WHAT THE TASK ASKS:
Would you retype the whole listing exactly, leaving its pictures out?

DATA TO PROCESS:
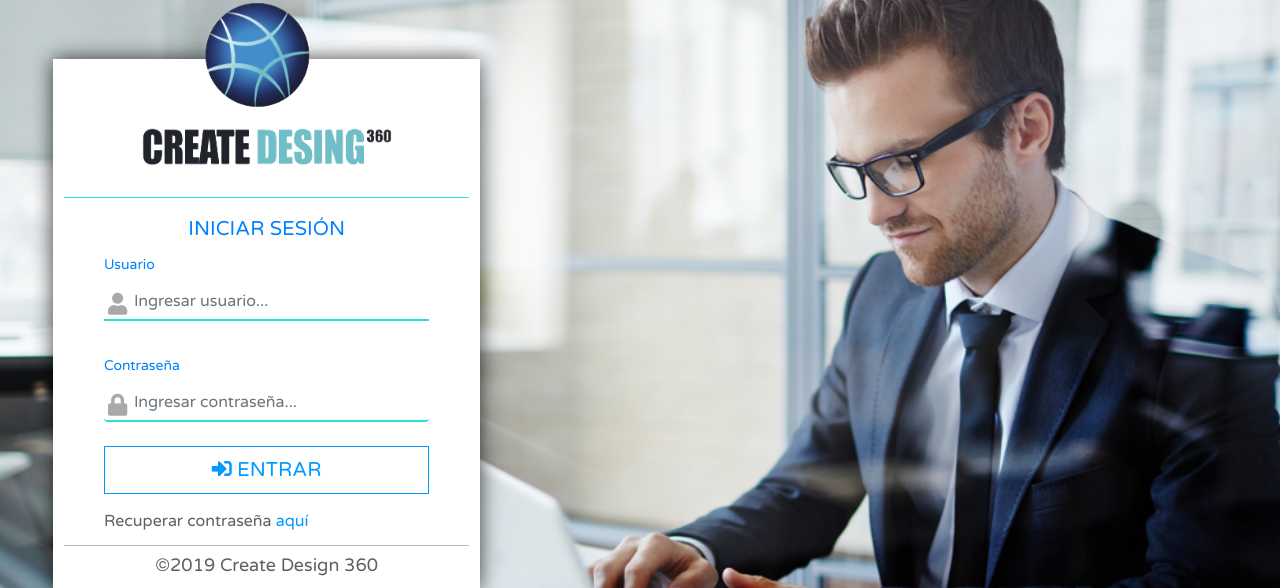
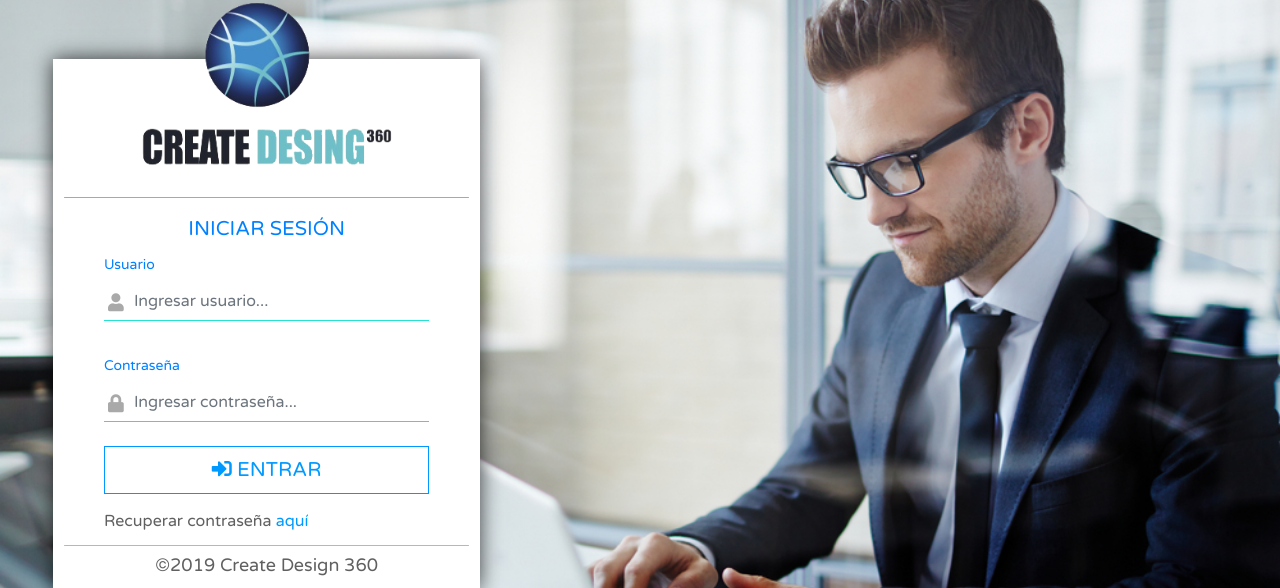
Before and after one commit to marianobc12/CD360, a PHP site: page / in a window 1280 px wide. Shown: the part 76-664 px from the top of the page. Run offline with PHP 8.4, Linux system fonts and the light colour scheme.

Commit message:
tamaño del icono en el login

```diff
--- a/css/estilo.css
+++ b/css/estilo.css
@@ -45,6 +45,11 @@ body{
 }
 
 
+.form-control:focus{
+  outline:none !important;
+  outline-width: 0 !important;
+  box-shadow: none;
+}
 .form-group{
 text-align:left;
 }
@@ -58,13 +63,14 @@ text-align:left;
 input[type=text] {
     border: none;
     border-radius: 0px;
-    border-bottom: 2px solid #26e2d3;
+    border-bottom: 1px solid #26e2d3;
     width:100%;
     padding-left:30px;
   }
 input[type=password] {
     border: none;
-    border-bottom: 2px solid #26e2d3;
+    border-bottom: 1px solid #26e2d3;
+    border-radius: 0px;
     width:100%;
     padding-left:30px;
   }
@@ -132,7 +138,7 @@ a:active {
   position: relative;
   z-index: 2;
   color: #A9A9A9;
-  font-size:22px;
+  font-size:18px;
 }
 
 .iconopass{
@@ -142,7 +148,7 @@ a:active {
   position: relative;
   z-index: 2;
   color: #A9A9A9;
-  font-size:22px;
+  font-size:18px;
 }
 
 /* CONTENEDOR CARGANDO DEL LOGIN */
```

EXERCISE OUTPUT:
Before and after one commit to marianobc12/CD360, a PHP site: page / in a window 1280 px wide. Shown: the part 76-664 px from the top of the page. Run offline with PHP 8.4, Linux system fonts and the light colour scheme.

Commit message:
tamaño del icono en el login

```diff
--- a/css/estilo.css
+++ b/css/estilo.css
@@ -45,6 +45,11 @@ body{
 }
 
 
+.form-control:focus{
+  outline:none !important;
+  outline-width: 0 !important;
+  box-shadow: none;
+}
 .form-group{
 text-align:left;
 }
@@ -58,13 +63,14 @@ text-align:left;
 input[type=text] {
     border: none;
     border-radius: 0px;
-    border-bottom: 2px solid #26e2d3;
+    border-bottom: 1px solid #26e2d3;
     width:100%;
     padding-left:30px;
   }
 input[type=password] {
     border: none;
-    border-bottom: 2px solid #26e2d3;
+    border-bottom: 1px solid #26e2d3;
+    border-radius: 0px;
     width:100%;
     padding-left:30px;
   }
@@ -132,7 +138,7 @@ a:active {
   position: relative;
   z-index: 2;
   color: #A9A9A9;
-  font-size:22px;
+  font-size:18px;
 }
 
 .iconopass{
@@ -142,7 +148,7 @@ a:active {
   position: relative;
   z-index: 2;
   color: #A9A9A9;
-  font-size:22px;
+  font-size:18px;
 }
 
 /* CONTENEDOR CARGANDO DEL LOGIN */
```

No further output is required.